§ **Problem details**
Lines containing "bold": state how many there are in these entries, and write only that number.

§ **Supplied entries**

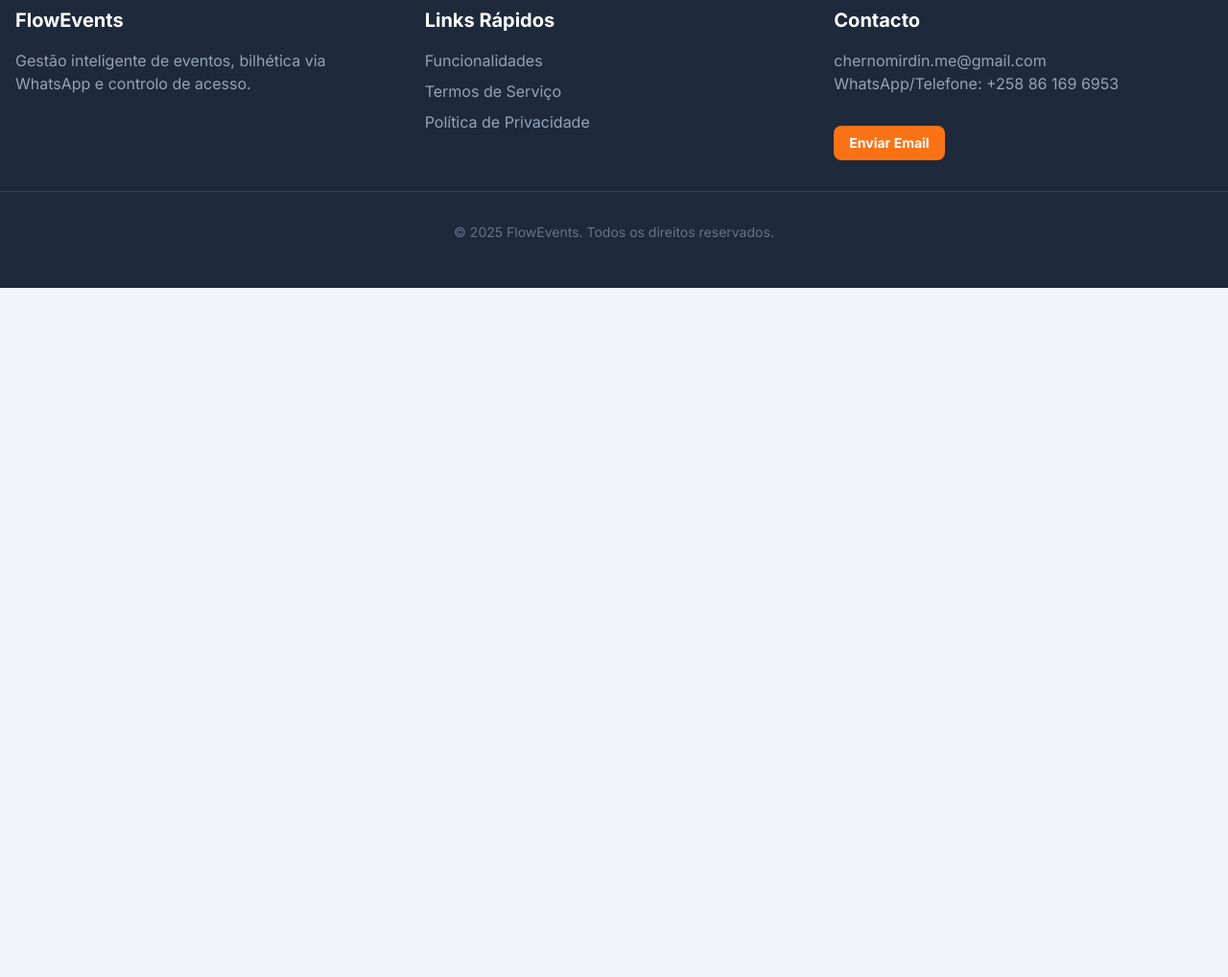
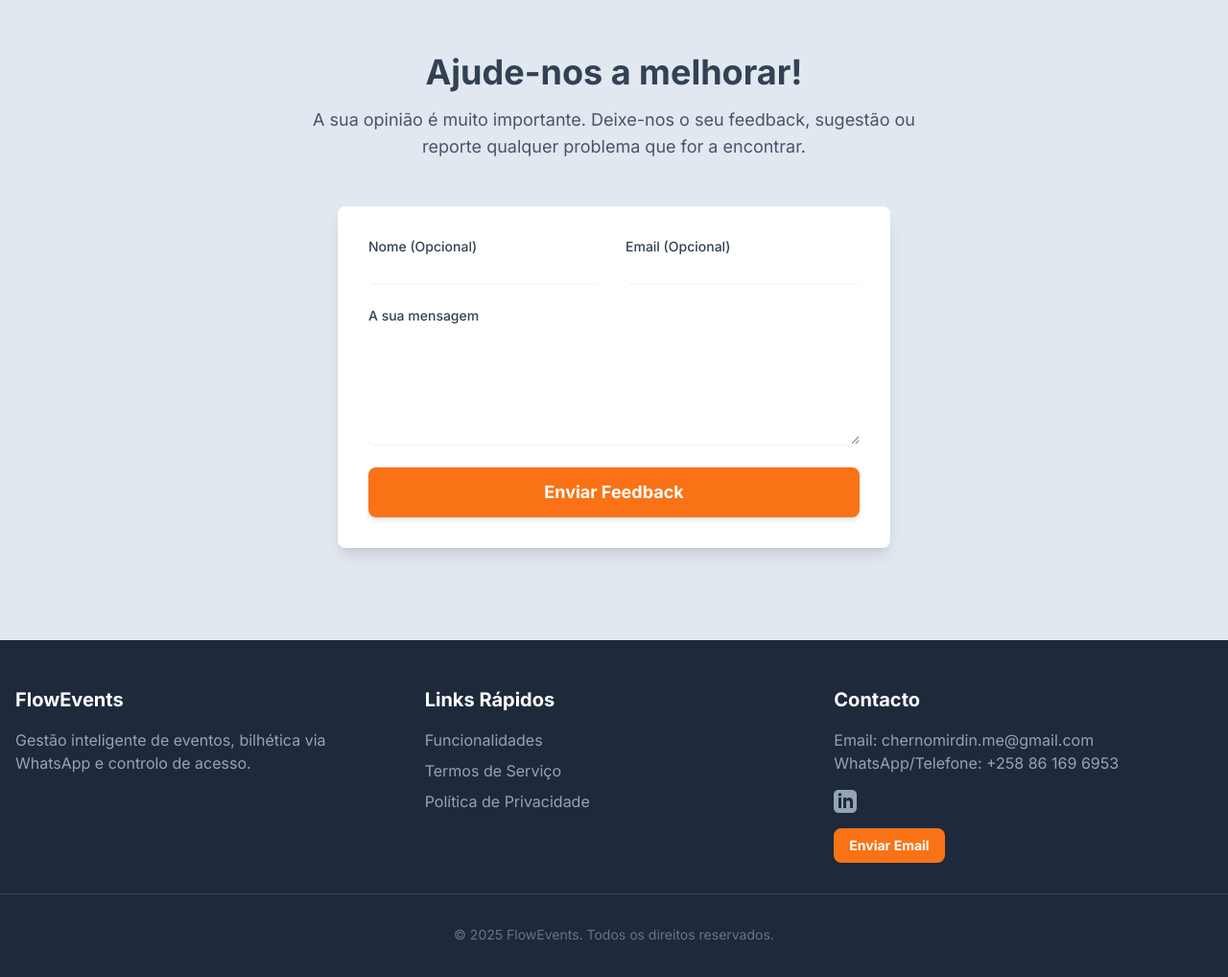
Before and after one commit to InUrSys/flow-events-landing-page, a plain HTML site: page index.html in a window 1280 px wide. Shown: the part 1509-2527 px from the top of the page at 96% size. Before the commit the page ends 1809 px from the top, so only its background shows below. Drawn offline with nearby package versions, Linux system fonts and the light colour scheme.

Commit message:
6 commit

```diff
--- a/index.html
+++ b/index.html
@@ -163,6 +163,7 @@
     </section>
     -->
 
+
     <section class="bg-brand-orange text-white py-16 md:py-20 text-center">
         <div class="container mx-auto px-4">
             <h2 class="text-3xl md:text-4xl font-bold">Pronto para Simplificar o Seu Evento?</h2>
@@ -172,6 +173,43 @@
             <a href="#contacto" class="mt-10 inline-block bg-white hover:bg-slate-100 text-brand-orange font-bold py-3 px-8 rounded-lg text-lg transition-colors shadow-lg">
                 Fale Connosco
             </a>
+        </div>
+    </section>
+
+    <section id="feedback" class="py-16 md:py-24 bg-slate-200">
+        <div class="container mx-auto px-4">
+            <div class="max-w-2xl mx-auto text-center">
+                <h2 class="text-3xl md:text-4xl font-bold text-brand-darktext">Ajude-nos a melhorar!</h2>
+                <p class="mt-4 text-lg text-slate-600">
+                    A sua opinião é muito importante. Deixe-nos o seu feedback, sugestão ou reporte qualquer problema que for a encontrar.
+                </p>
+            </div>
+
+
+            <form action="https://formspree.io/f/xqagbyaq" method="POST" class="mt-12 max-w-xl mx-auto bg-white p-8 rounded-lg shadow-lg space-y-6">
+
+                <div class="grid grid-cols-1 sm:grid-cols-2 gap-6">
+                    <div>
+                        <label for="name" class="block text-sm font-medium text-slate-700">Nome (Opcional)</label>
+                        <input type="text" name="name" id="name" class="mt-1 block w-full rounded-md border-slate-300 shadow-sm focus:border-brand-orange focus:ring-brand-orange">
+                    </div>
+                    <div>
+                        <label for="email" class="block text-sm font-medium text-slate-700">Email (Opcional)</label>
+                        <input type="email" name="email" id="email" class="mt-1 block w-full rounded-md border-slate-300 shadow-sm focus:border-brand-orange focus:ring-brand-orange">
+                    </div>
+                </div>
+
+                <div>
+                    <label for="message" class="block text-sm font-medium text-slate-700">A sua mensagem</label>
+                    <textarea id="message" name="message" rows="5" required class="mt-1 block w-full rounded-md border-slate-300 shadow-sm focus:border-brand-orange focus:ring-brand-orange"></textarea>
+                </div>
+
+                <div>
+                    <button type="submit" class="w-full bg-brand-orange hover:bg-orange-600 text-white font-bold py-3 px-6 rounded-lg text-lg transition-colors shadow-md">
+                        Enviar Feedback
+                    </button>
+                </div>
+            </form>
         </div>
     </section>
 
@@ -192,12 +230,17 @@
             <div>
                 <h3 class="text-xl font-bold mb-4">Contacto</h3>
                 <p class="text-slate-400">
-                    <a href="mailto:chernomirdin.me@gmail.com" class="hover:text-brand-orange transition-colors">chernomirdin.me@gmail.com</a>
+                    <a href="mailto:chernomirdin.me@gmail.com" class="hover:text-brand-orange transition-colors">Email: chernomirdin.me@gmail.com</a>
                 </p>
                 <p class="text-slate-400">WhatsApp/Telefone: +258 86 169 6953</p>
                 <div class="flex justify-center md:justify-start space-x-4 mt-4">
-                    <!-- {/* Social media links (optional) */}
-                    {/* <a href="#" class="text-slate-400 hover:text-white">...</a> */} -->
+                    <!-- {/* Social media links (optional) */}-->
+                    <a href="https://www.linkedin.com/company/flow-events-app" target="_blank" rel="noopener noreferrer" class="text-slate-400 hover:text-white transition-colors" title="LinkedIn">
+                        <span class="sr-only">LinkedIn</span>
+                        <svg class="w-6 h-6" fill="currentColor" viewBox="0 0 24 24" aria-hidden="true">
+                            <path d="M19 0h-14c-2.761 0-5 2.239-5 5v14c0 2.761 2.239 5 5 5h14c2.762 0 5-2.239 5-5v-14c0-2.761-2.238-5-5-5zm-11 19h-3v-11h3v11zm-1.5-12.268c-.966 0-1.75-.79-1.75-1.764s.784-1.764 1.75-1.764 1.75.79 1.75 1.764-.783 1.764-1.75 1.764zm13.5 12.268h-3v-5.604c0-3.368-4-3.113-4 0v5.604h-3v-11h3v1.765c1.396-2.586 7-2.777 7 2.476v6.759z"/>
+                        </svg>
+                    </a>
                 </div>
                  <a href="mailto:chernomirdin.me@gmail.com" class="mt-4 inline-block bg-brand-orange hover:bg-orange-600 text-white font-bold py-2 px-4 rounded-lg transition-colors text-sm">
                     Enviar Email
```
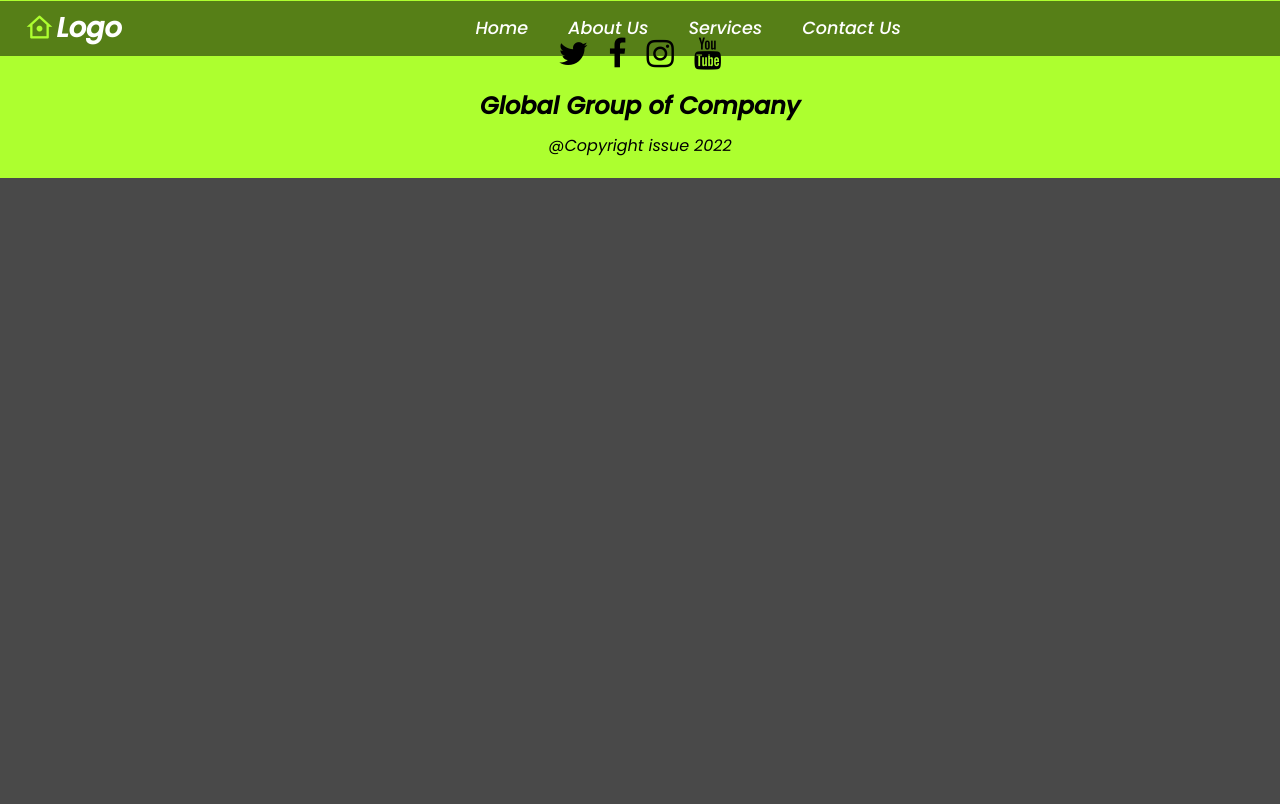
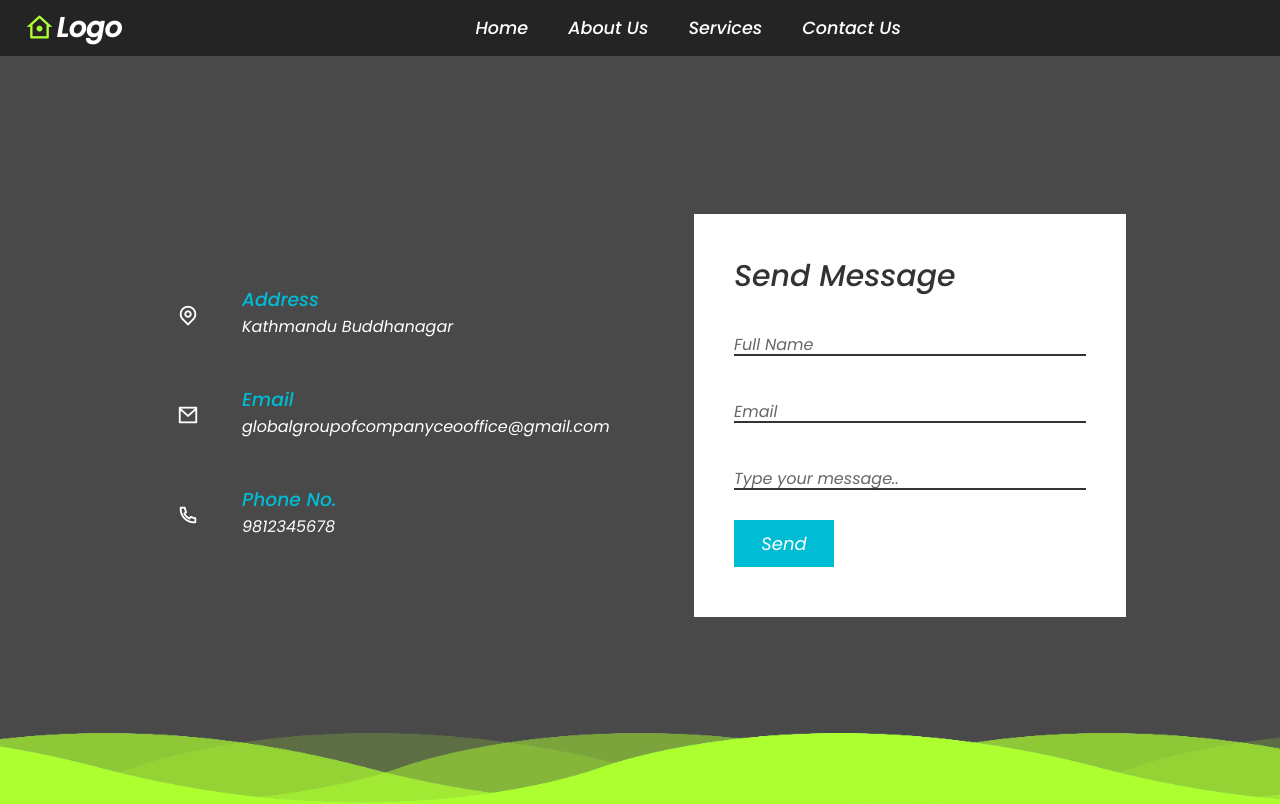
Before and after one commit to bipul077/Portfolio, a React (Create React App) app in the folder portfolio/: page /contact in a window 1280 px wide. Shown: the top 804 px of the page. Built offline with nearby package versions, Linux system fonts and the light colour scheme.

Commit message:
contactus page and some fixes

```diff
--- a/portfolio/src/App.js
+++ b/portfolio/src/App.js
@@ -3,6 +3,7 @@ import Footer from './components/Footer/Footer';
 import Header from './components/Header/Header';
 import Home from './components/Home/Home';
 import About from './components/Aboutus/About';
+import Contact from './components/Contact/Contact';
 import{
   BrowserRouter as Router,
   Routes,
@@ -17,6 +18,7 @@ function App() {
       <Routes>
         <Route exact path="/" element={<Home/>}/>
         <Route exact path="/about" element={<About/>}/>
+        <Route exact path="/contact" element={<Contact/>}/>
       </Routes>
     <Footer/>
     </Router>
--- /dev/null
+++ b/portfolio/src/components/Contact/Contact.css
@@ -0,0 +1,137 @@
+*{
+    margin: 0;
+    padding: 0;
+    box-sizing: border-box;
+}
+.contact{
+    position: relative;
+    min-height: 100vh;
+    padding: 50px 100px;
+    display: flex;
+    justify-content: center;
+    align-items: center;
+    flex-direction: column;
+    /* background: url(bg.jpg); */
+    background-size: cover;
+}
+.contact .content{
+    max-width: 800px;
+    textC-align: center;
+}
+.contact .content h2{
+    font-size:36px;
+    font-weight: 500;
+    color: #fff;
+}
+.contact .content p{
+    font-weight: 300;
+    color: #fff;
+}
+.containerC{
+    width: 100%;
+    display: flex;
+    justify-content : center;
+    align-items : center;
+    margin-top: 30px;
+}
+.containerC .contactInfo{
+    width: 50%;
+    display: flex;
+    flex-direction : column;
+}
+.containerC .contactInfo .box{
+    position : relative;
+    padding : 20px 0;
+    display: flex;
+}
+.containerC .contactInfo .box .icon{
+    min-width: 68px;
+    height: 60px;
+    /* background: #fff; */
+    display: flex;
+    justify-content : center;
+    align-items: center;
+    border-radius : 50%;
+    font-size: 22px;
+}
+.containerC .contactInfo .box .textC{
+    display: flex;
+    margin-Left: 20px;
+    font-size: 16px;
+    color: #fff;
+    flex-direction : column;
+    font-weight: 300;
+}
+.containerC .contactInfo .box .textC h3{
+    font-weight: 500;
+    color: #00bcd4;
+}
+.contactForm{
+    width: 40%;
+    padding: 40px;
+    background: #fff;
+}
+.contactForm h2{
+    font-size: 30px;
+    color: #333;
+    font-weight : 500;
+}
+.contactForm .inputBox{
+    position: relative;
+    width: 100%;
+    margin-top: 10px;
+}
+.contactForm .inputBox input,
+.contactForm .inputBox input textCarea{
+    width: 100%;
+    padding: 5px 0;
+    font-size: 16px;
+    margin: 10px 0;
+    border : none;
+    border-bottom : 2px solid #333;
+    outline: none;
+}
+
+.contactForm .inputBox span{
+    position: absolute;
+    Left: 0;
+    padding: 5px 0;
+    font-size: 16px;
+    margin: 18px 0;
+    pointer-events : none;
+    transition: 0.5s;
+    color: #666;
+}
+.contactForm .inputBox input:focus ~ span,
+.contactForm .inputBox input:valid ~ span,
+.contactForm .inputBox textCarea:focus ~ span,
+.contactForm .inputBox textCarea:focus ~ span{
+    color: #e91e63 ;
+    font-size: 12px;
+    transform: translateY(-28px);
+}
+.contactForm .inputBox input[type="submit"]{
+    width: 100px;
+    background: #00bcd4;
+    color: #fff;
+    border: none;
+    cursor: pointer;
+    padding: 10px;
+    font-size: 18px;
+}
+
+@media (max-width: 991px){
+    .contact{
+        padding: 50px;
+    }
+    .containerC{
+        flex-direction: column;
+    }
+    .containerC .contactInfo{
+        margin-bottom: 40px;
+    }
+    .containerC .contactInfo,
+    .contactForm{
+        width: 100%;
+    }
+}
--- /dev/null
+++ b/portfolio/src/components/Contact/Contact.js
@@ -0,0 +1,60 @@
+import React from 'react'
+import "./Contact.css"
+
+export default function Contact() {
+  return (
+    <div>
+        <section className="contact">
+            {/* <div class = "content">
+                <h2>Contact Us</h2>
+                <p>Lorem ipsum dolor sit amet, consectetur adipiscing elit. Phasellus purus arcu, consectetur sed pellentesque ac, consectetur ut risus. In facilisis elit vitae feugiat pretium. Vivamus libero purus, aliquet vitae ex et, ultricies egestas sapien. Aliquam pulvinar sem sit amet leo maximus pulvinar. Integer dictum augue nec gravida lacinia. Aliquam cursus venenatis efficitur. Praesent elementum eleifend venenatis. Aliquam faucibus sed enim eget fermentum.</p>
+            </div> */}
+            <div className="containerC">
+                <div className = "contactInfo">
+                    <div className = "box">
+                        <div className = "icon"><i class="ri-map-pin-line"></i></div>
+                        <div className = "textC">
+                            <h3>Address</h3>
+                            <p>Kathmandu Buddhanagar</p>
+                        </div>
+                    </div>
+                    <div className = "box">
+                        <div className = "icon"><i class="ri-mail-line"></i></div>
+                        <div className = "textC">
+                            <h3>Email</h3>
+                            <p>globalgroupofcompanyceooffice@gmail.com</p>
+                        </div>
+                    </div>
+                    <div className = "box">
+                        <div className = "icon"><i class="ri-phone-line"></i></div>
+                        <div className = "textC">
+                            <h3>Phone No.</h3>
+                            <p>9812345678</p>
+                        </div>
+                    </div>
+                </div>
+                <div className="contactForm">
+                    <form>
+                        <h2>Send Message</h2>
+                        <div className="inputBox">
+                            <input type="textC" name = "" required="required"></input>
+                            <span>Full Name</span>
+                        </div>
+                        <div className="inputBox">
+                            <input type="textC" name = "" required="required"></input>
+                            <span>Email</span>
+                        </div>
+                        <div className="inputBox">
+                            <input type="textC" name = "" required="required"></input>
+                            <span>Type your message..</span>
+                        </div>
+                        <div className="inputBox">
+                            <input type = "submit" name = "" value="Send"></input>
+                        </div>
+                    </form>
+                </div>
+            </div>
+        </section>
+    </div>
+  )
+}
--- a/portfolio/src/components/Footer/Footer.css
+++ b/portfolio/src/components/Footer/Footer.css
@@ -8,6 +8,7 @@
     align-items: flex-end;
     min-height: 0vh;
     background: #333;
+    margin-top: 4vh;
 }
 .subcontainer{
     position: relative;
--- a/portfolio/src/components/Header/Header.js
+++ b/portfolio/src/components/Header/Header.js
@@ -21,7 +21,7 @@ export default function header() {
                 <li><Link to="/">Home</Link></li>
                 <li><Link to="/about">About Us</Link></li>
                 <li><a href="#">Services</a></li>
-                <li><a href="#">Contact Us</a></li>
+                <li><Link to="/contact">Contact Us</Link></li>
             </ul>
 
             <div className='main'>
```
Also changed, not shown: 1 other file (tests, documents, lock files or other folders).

§ **Exercise solution**
6